    The abstract structure is the same whether we are talking lamps, tables, apples, or oranges. The essence is money going out (negative) and money coming in (positive).

  • Lawrence says:

    I agree that the man (owner 2) comes out with $20 but the student’s task with the fake bills is a bit deceptive. The first owner ended up $20 short, but he gained an ostensibly $80 horse, making his equity (or cash, were he to liquidate) $60. As he started with a $50 horse he’s gained $10. Of course owner 1’s $10 and owner 2’s $20 profits sum to $30, which is the appreciation of the horse over time.

    It may be informative for students to keep track of the value of the horse as well as the cash transactions.

    • Marilyn Burns says:

      Ah, yes, more reality. To think nothing of the cost of feeding, etc. Yes to your idea of dealing with students with the full idea. I’ve found at the dinner table the argument about the money is as far as I’ve been able to push. Thanks for your comment.

  • boby fraples says:

    i think its $20

  • Josh Wakeman says:

    It is $20, and as proven with using the 20 strips of paper, each representing $10 and doing the exchanges back and forth which end up in the person who sold the goat netting $20, $20 is the right answer.
    HERE’S WHY: The purchase of the goat was an investment, NOT AN EXPENSE. Most people don’t distinguish between the two, but this is an ideal example to show. There was no expense; each time the investment was paid back in full, +$10. You may be surprised how much this simple problem actually plays out in your real life. The PRIMARY reason that most people stay paycheck to paycheck is the lack of financial literacy. There’s an understanding of money and how it works that we are never taught in school, and the entity that profits from it is the big banks, and the government. I literally show people how to get the right tools to gain these basic understandings so that people aren’t squeezed so much by the banks! Apply them, and you’ll notice that you’ll start piling money into your savings account, even if you aren’t making more money. Email me @ [email protected] and I’m glad to get you the info. Society needs more financial literacy so people can finally get ahead!
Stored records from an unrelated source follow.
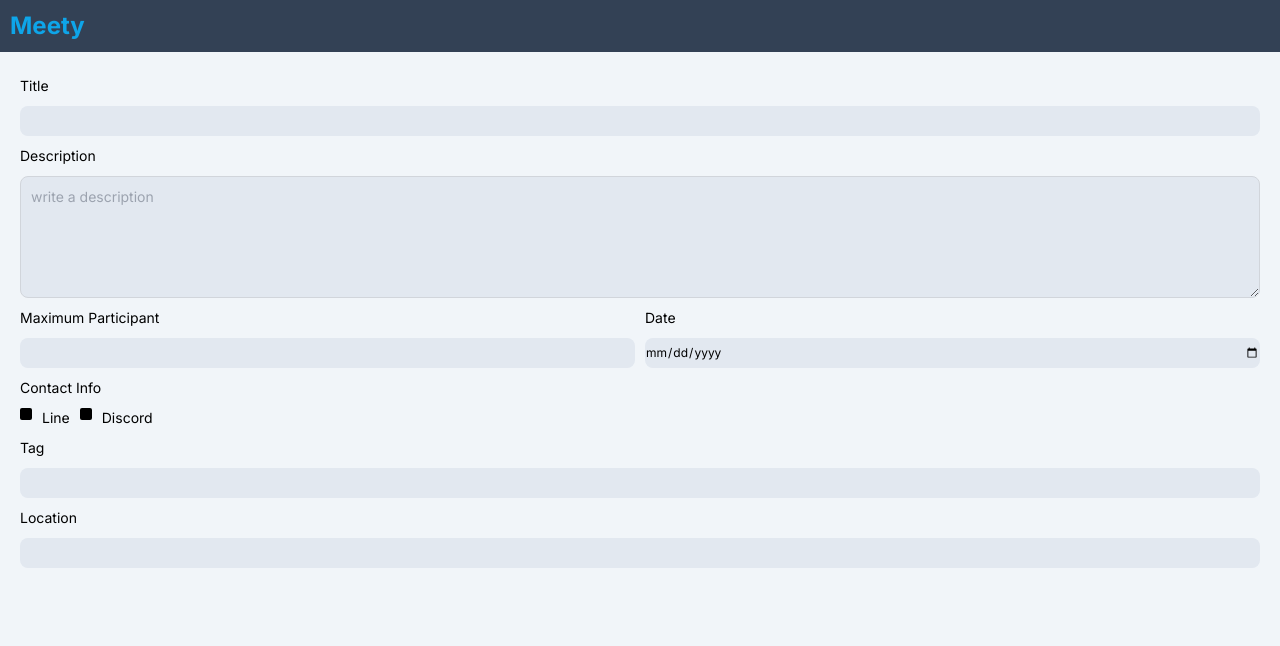
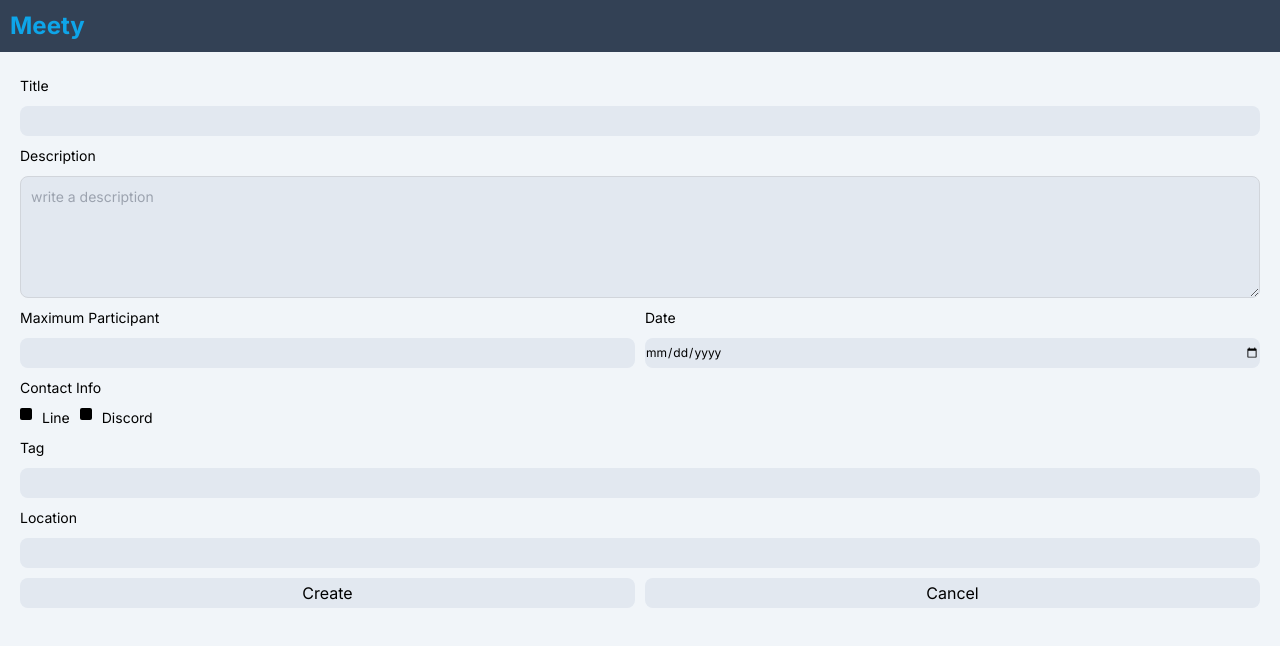
Before and after one commit to SoftwareArch-1/frontend, a Next.js app: page /activity/create in a window 1280 px wide. Shown: the top 646 px of the page. Built offline with nearby package versions, Linux system fonts and the light colour scheme; what prettier-plugin-tailwindcss would draw is missing.

Commit message:
btn type

```diff
--- a/src/activity/component/page-content/CreateActivityPageContent.tsx
+++ b/src/activity/component/page-content/CreateActivityPageContent.tsx
@@ -15,13 +15,6 @@ const CreateActivityPageContent = () => {
 
   return (
     <>
-      <Modal open={isModalOpen} onClose={() => setIsModalOpen(false)}>
-        <InterestModalContent
-          initInterest={filter}
-          onFilter={onFilter}
-          multipleSelect
-        />
-      </Modal>
       <Nav />
       <form className="flex flex-col gap-y-2.5 px-5 py-6">
         <label className="text-sm">Title</label>
@@ -60,11 +53,31 @@ const CreateActivityPageContent = () => {
         </div>
         <label className="text-sm">Tag</label>
         <button
+          type="button"
           className="h-[30px] w-full rounded-lg bg-slate-200"
           onClick={() => setIsModalOpen(true)}
         />
         <label className="text-sm">Location</label>
         <input className="h-[30px] w-full rounded-lg bg-slate-200 text-xs" />
+        <Modal open={isModalOpen} onClose={() => setIsModalOpen(false)}>
+          <InterestModalContent initInterest={filter} onFilter={onFilter} />
+        </Modal>
+        <div className='flex flex-row gap-x-2.5'>
+        <button
+          type="button"
+          className="h-[30px] w-full rounded-lg bg-slate-200"
+          onClick={() => setIsModalOpen(true)}
+        >
+          Create
+        </button>
+        <button
+          type="button"
+          className="h-[30px] w-full rounded-lg bg-slate-200"
+          onClick={() => setIsModalOpen(true)}
+        >
+          Cancel
+        </button>
+        </div>
       </form>
     </>
   )
```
  • Stephonie says:

    He started with $50 and ended up with $80, so his profit is $30
    ($80-$50 =$30)